Difference listings:
::::

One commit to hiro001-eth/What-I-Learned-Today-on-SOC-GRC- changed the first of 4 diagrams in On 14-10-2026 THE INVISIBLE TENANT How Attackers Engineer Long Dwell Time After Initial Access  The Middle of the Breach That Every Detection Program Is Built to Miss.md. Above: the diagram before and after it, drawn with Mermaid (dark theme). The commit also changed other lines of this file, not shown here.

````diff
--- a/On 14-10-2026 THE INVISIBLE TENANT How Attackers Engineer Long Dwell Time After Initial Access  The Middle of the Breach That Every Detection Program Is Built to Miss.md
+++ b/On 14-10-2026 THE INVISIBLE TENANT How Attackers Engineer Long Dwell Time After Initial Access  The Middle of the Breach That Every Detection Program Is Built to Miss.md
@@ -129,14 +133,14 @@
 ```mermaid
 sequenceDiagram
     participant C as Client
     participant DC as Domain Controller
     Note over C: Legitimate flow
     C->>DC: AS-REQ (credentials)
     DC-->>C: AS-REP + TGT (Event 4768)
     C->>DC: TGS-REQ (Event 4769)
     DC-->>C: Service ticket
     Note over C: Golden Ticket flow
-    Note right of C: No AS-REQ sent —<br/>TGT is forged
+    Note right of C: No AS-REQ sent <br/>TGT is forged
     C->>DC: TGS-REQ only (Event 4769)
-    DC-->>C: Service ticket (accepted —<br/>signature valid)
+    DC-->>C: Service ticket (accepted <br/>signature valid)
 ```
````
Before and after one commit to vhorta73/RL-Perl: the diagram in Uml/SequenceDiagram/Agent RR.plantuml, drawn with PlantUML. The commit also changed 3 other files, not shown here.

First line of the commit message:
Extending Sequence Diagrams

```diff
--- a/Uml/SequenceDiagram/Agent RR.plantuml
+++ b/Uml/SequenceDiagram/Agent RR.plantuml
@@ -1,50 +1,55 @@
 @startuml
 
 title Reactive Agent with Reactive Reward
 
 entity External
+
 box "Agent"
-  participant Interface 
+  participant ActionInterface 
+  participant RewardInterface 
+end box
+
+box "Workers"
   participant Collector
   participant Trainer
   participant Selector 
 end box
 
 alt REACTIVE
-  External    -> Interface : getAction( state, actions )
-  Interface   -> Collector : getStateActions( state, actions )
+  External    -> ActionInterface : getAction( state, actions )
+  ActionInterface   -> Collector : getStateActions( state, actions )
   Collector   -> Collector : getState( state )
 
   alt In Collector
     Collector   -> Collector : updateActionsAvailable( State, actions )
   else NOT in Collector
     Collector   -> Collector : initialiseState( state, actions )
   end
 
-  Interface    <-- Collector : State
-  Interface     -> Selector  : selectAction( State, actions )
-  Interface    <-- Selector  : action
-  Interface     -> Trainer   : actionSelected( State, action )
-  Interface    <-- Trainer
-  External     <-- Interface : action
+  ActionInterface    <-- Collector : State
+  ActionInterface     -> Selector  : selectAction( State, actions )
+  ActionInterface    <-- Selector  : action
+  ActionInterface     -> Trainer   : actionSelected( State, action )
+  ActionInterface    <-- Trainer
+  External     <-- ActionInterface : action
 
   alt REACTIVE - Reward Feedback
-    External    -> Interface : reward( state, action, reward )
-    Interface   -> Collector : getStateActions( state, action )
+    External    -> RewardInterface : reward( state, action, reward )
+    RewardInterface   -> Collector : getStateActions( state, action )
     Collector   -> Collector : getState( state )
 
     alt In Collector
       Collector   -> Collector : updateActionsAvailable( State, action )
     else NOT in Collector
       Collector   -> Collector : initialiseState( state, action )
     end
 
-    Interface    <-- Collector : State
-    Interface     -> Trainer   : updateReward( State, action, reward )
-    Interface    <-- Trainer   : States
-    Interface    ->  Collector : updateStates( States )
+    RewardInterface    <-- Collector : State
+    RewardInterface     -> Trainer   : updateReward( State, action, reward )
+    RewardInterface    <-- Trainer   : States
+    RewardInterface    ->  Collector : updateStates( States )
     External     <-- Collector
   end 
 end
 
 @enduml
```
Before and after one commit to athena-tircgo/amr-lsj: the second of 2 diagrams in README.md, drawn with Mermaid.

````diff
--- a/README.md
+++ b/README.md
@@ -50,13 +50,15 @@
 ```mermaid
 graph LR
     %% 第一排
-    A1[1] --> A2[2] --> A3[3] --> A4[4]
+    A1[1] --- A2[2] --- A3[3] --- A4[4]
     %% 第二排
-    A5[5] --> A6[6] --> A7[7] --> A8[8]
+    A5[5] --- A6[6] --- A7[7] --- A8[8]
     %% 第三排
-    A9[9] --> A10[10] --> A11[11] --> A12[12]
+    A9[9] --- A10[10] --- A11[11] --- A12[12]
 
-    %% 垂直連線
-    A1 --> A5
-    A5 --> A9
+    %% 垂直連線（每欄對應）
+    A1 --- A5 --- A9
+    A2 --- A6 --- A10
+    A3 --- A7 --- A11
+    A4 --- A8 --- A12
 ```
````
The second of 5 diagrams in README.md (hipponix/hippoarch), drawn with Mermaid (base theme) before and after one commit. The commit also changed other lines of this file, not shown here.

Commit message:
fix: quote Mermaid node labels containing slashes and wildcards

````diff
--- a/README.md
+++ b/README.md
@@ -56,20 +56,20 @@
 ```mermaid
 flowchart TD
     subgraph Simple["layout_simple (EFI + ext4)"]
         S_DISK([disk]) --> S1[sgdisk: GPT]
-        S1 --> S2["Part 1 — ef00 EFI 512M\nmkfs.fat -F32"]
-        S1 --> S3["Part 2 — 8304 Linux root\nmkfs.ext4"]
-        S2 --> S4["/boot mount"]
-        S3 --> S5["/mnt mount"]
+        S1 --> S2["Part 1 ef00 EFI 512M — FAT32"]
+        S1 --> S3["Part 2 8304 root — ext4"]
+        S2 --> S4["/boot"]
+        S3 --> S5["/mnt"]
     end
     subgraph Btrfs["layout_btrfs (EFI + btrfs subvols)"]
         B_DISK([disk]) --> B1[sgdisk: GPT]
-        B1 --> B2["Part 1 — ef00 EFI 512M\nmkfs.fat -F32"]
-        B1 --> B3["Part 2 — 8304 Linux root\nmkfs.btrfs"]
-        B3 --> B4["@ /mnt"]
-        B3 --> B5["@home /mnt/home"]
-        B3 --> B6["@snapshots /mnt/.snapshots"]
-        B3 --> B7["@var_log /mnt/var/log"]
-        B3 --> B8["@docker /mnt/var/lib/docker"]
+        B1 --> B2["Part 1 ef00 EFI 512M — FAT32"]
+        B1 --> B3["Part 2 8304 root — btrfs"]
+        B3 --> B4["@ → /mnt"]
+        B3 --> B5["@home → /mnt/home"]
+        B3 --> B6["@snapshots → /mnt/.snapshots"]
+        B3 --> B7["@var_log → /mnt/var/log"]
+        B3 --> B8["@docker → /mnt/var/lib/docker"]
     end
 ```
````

::::

EXERCISE DESCRIPTION:
Restate each record word for word.

WRITTEN ANSWER:
One commit to hiro001-eth/What-I-Learned-Today-on-SOC-GRC- changed the first of 4 diagrams in On 14-10-2026 THE INVISIBLE TENANT How Attackers Engineer Long Dwell Time After Initial Access  The Middle of the Breach That Every Detection Program Is Built to Miss.md. Above: the diagram before and after it, drawn with Mermaid (dark theme). The commit also changed other lines of this file, not shown here.

````diff
--- a/On 14-10-2026 THE INVISIBLE TENANT How Attackers Engineer Long Dwell Time After Initial Access  The Middle of the Breach That Every Detection Program Is Built to Miss.md
+++ b/On 14-10-2026 THE INVISIBLE TENANT How Attackers Engineer Long Dwell Time After Initial Access  The Middle of the Breach That Every Detection Program Is Built to Miss.md
@@ -129,14 +133,14 @@
 ```mermaid
 sequenceDiagram
     participant C as Client
     participant DC as Domain Controller
     Note over C: Legitimate flow
     C->>DC: AS-REQ (credentials)
     DC-->>C: AS-REP + TGT (Event 4768)
     C->>DC: TGS-REQ (Event 4769)
     DC-->>C: Service ticket
     Note over C: Golden Ticket flow
-    Note right of C: No AS-REQ sent —<br/>TGT is forged
+    Note right of C: No AS-REQ sent <br/>TGT is forged
     C->>DC: TGS-REQ only (Event 4769)
-    DC-->>C: Service ticket (accepted —<br/>signature valid)
+    DC-->>C: Service ticket (accepted <br/>signature valid)
 ```
````
Before and after one commit to vhorta73/RL-Perl: the diagram in Uml/SequenceDiagram/Agent RR.plantuml, drawn with PlantUML. The commit also changed 3 other files, not shown here.

First line of the commit message:
Extending Sequence Diagrams

```diff
--- a/Uml/SequenceDiagram/Agent RR.plantuml
+++ b/Uml/SequenceDiagram/Agent RR.plantuml
@@ -1,50 +1,55 @@
 @startuml
 
 title Reactive Agent with Reactive Reward
 
 entity External
+
 box "Agent"
-  participant Interface 
+  participant ActionInterface 
+  participant RewardInterface 
+end box
+
+box "Workers"
   participant Collector
   participant Trainer
   participant Selector 
 end box
 
 alt REACTIVE
-  External    -> Interface : getAction( state, actions )
-  Interface   -> Collector : getStateActions( state, actions )
+  External    -> ActionInterface : getAction( state, actions )
+  ActionInterface   -> Collector : getStateActions( state, actions )
   Collector   -> Collector : getState( state )
 
   alt In Collector
     Collector   -> Collector : updateActionsAvailable( State, actions )
   else NOT in Collector
     Collector   -> Collector : initialiseState( state, actions )
   end
 
-  Interface    <-- Collector : State
-  Interface     -> Selector  : selectAction( State, actions )
-  Interface    <-- Selector  : action
-  Interface     -> Trainer   : actionSelected( State, action )
-  Interface    <-- Trainer
-  External     <-- Interface : action
+  ActionInterface    <-- Collector : State
+  ActionInterface     -> Selector  : selectAction( State, actions )
+  ActionInterface    <-- Selector  : action
+  ActionInterface     -> Trainer   : actionSelected( State, action )
+  ActionInterface    <-- Trainer
+  External     <-- ActionInterface : action
 
   alt REACTIVE - Reward Feedback
-    External    -> Interface : reward( state, action, reward )
-    Interface   -> Collector : getStateActions( state, action )
+    External    -> RewardInterface : reward( state, action, reward )
+    RewardInterface   -> Collector : getStateActions( state, action )
     Collector   -> Collector : getState( state )
 
     alt In Collector
       Collector   -> Collector : updateActionsAvailable( State, action )
     else NOT in Collector
       Collector   -> Collector : initialiseState( state, action )
     end
 
-    Interface    <-- Collector : State
-    Interface     -> Trainer   : updateReward( State, action, reward )
-    Interface    <-- Trainer   : States
-    Interface    ->  Collector : updateStates( States )
+    RewardInterface    <-- Collector : State
+    RewardInterface     -> Trainer   : updateReward( State, action, reward )
+    RewardInterface    <-- Trainer   : States
+    RewardInterface    ->  Collector : updateStates( States )
     External     <-- Collector
   end 
 end
 
 @enduml
```
Before and after one commit to athena-tircgo/amr-lsj: the second of 2 diagrams in README.md, drawn with Mermaid.

````diff
--- a/README.md
+++ b/README.md
@@ -50,13 +50,15 @@
 ```mermaid
 graph LR
     %% 第一排
-    A1[1] --> A2[2] --> A3[3] --> A4[4]
+    A1[1] --- A2[2] --- A3[3] --- A4[4]
     %% 第二排
-    A5[5] --> A6[6] --> A7[7] --> A8[8]
+    A5[5] --- A6[6] --- A7[7] --- A8[8]
     %% 第三排
-    A9[9] --> A10[10] --> A11[11] --> A12[12]
+    A9[9] --- A10[10] --- A11[11] --- A12[12]
 
-    %% 垂直連線
-    A1 --> A5
-    A5 --> A9
+    %% 垂直連線（每欄對應）
+    A1 --- A5 --- A9
+    A2 --- A6 --- A10
+    A3 --- A7 --- A11
+    A4 --- A8 --- A12
 ```
````
The second of 5 diagrams in README.md (hipponix/hippoarch), drawn with Mermaid (base theme) before and after one commit. The commit also changed other lines of this file, not shown here.

Commit message:
fix: quote Mermaid node labels containing slashes and wildcards

````diff
--- a/README.md
+++ b/README.md
@@ -56,20 +56,20 @@
 ```mermaid
 flowchart TD
     subgraph Simple["layout_simple (EFI + ext4)"]
         S_DISK([disk]) --> S1[sgdisk: GPT]
-        S1 --> S2["Part 1 — ef00 EFI 512M\nmkfs.fat -F32"]
-        S1 --> S3["Part 2 — 8304 Linux root\nmkfs.ext4"]
-        S2 --> S4["/boot mount"]
-        S3 --> S5["/mnt mount"]
+        S1 --> S2["Part 1 ef00 EFI 512M — FAT32"]
+        S1 --> S3["Part 2 8304 root — ext4"]
+        S2 --> S4["/boot"]
+        S3 --> S5["/mnt"]
     end
     subgraph Btrfs["layout_btrfs (EFI + btrfs subvols)"]
         B_DISK([disk]) --> B1[sgdisk: GPT]
-        B1 --> B2["Part 1 — ef00 EFI 512M\nmkfs.fat -F32"]
-        B1 --> B3["Part 2 — 8304 Linux root\nmkfs.btrfs"]
-        B3 --> B4["@ /mnt"]
-        B3 --> B5["@home /mnt/home"]
-        B3 --> B6["@snapshots /mnt/.snapshots"]
-        B3 --> B7["@var_log /mnt/var/log"]
-        B3 --> B8["@docker /mnt/var/lib/docker"]
+        B1 --> B2["Part 1 ef00 EFI 512M — FAT32"]
+        B1 --> B3["Part 2 8304 root — btrfs"]
+        B3 --> B4["@ → /mnt"]
+        B3 --> B5["@home → /mnt/home"]
+        B3 --> B6["@snapshots → /mnt/.snapshots"]
+        B3 --> B7["@var_log → /mnt/var/log"]
+        B3 --> B8["@docker → /mnt/var/lib/docker"]
     end
 ```
````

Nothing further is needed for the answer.